There are important changes to superannuation – effective from 01 July 2022 – that will have implications for employers, their payroll management and (potentially) their cash flow. The two key changes, announced as part of last year’s Federal Budget, may also entice some employers to rethink their hiring strategies.

Superannuation Guarantee Increase

Increase of the Superannuation Guarantee to 10.5%

From 01 July 2022, the Superannuation Guarantee (SG) – the amount of super you have to pay an employee – increases from 10% to 10.5% of their eligible earnings (ordinary time earnings).

The Superannuation Guarantee is legislated to increase by 0.5% each year until it reaches 12% in 2025.

When Superannuation Guarantee legislation was introduced to super 30 years ago, it expanded coverage of super to 72% of workers in Australia at a rate of 3%.

The Government has continued to expand coverage and increase the rate so that by 2003 the super guarantee rate had increased to nine percent and super covered 90 percent of Australian workers.

With SG reaching 10.5% for the next 12 months, the previous Government also set in motion a change that will further expand coverage of super among Australia’s workforce.

Removal of the $450 superannuation contributions cap

Currently, employers don’t have to pay superannuation for most workers who earn less than $450 per month.
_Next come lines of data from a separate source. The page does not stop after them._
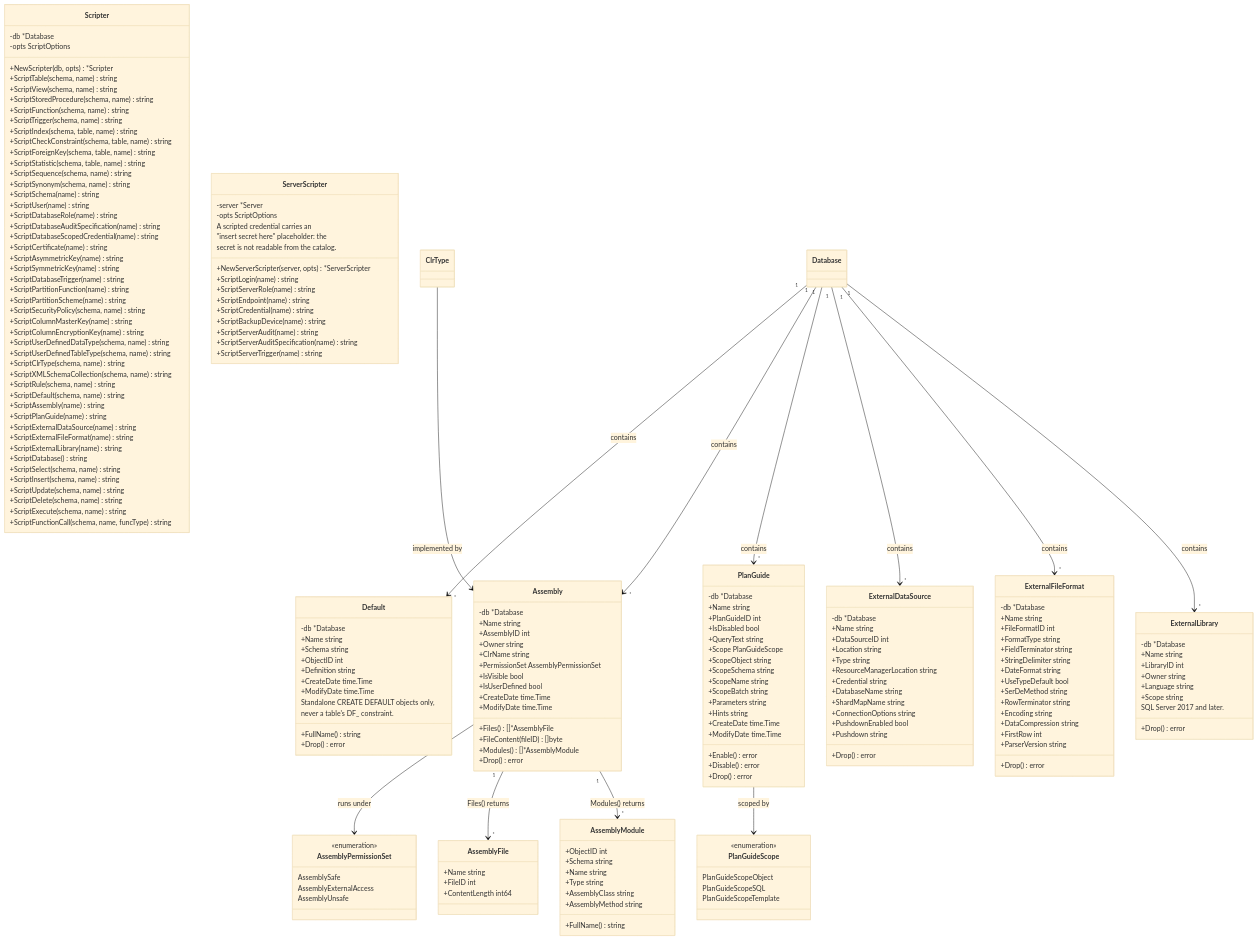
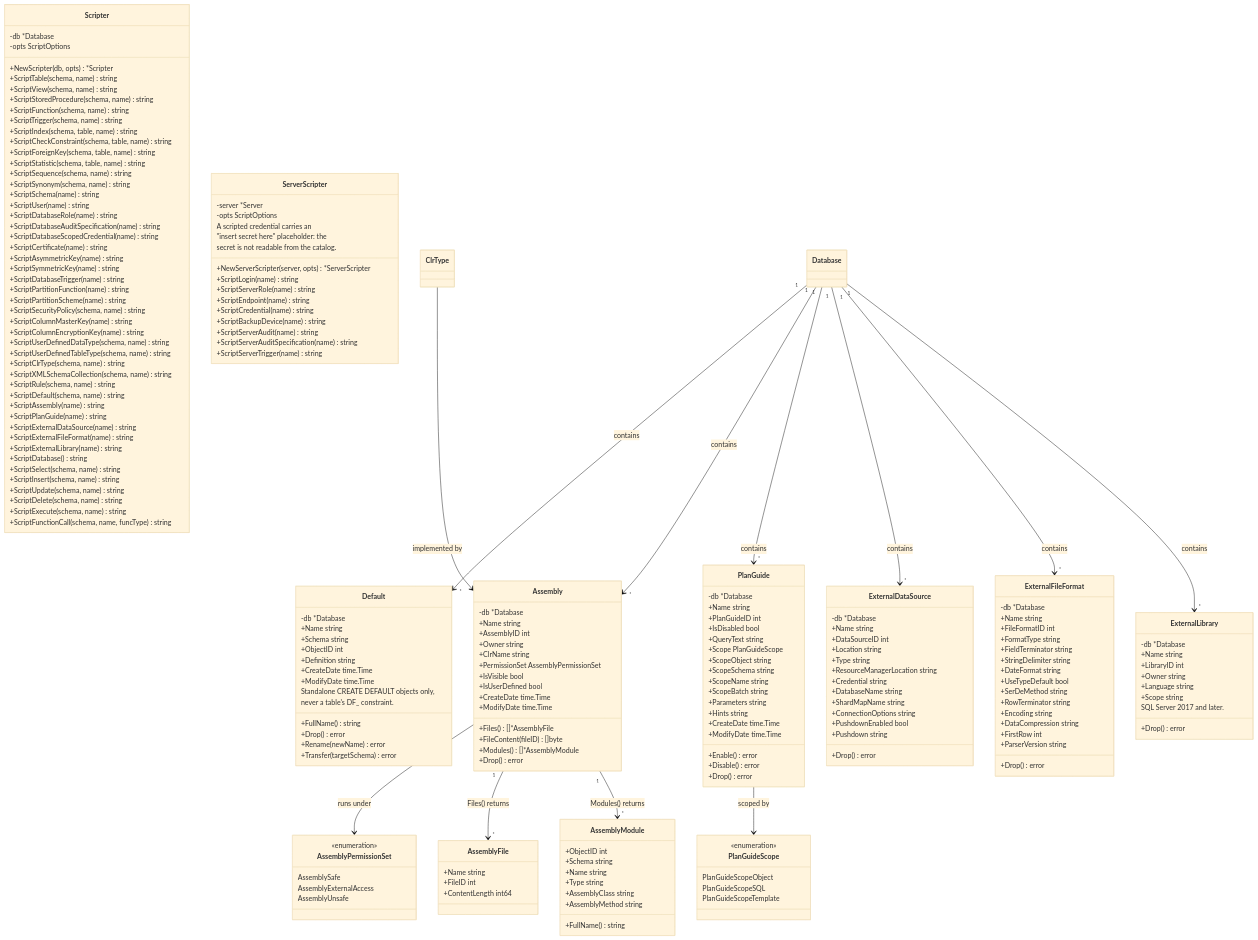
One commit to radix29/gosmo changed the diagram in diagram/12-programmability-and-external.mmd. Above: the diagram before and after it, drawn with Mermaid (base theme). The commit also changed 96 other files, not shown here.

First line of the commit message:
Add support for schema object management and enhance testing

```diff
--- a/diagram/12-programmability-and-external.mmd
+++ b/diagram/12-programmability-and-external.mmd
@@ -15,6 +15,8 @@
         +ModifyDate time.Time
         +FullName() string
         +Drop() error
+        +Rename(newName) error
+        +Transfer(targetSchema) error
         Standalone CREATE DEFAULT objects only,
         never a table's DF_ constraint.
     }
```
However, from the start of the 2022-2023 financial year, this cap is being removed – meaning employers will need to pay super for all employees over the age of 18, no matter how much they worked or earned in a month.

It’s important to note too that from 01 July 2022, super will be payable to employees under 18 years of age if they work more than 30 hours per week – regardless of how much they earn.

What these payroll changes could mean for your business

How much these changes affect you will depend on the unique nature of your business and your employees.

However, the updates to superannuation likely mean you’ll need to set aside a little more each quarter, accounting for an extra 0.5% on ordinary earnings for those employees who regularly receive super and to start paying 10.5% superannuation for those staff who were previously earning below the $450 threshold.

You’ll also need to confirm you have the correct super information on file for all employees so payments are made to the correct fund and don’t bounce back. You need to offer all eligible employees a choice of a super fund, via a choice form.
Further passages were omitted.